Environment
WB announces Vietnam urban wastewater review
  • | VOV | January 22, 2014 08:49 AM
A World Bank report released on January 21 argues Vietnam will need to address sanitation service shortcomings in order to sustain economic growth, improve public health, and minimise adverse environmental impacts.

Managing urban wastewater requires substantial financing. Some estimates suggest at least US$250 per person of annual investment will be needed in the Asian region over the next 15 years.

The first report, “East Asia Pacific Region Urban Sanitation Review: Actions Needed”, synthesises three sector studies in Indonesia, the Philippines, and Vietnam. It examines what hinders the sector and recommends ways in which these countries and their neighbours can expand and improve urban sanitation services in an inclusive and sustainable way.

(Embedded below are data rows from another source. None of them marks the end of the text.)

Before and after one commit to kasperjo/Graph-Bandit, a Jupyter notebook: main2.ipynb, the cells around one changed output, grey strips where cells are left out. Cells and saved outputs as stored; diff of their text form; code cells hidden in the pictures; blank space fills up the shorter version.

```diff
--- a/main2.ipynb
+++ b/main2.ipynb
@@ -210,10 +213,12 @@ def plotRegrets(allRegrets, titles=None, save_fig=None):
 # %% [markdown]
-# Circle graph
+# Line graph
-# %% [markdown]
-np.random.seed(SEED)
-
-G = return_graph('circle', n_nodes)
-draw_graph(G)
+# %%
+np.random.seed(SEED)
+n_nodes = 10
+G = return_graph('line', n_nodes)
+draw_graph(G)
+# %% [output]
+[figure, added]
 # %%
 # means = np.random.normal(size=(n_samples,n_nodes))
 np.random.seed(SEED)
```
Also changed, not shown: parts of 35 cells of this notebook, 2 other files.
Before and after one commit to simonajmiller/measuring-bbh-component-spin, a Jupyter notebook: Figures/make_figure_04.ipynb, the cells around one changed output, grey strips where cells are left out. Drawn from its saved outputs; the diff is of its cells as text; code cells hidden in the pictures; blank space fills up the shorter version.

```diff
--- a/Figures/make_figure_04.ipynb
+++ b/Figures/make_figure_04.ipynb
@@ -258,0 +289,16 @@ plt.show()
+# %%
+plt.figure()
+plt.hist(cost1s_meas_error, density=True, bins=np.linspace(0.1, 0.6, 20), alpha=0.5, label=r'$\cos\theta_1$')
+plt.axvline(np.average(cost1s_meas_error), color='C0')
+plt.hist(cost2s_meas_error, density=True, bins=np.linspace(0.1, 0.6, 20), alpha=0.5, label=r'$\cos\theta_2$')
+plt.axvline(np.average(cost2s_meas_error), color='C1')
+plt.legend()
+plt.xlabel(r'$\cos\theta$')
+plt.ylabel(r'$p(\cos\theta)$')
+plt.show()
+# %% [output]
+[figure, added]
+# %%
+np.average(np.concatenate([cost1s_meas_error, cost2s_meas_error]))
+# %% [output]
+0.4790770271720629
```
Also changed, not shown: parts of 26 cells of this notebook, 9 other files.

“About 2.5 billion people worldwide lack adequate sanitation and 660 million of them live in East Asia and the Pacific Region,” said WB Energy and Water Sector Manager Charles Feinstein. “Inadequate sanitation takes a tremendous toll on the quality of peoples’ lives, the environment, and the economy.  But the good news is investments in sanitation yield high returns,” he added.

The second report, “Vietnam Urban Wastewater Review”, focuses on the specific challenges Vietnam faces as a result of increasing environmental pollution associated with rapid urbanisation. It evaluates the wastewater management sector’s performance in Vietnam and makes key recommendations for national policy makers, local governments, and service providers.

Over the last 20 years, the Government of Vietnam has made considerable progress on the provision of wastewater services in urban areas. Review Team Leader and Senior Urban Specialist Hung Duy Le says investment as approached an annual US$250 million in recent years. 

“However, keeping pace with rapid urbanisation is challenging,” he noted. “It is estimated that US$8.3 billion will be required to provide wastewater services to Vietnam’s urban population between now and 2025.”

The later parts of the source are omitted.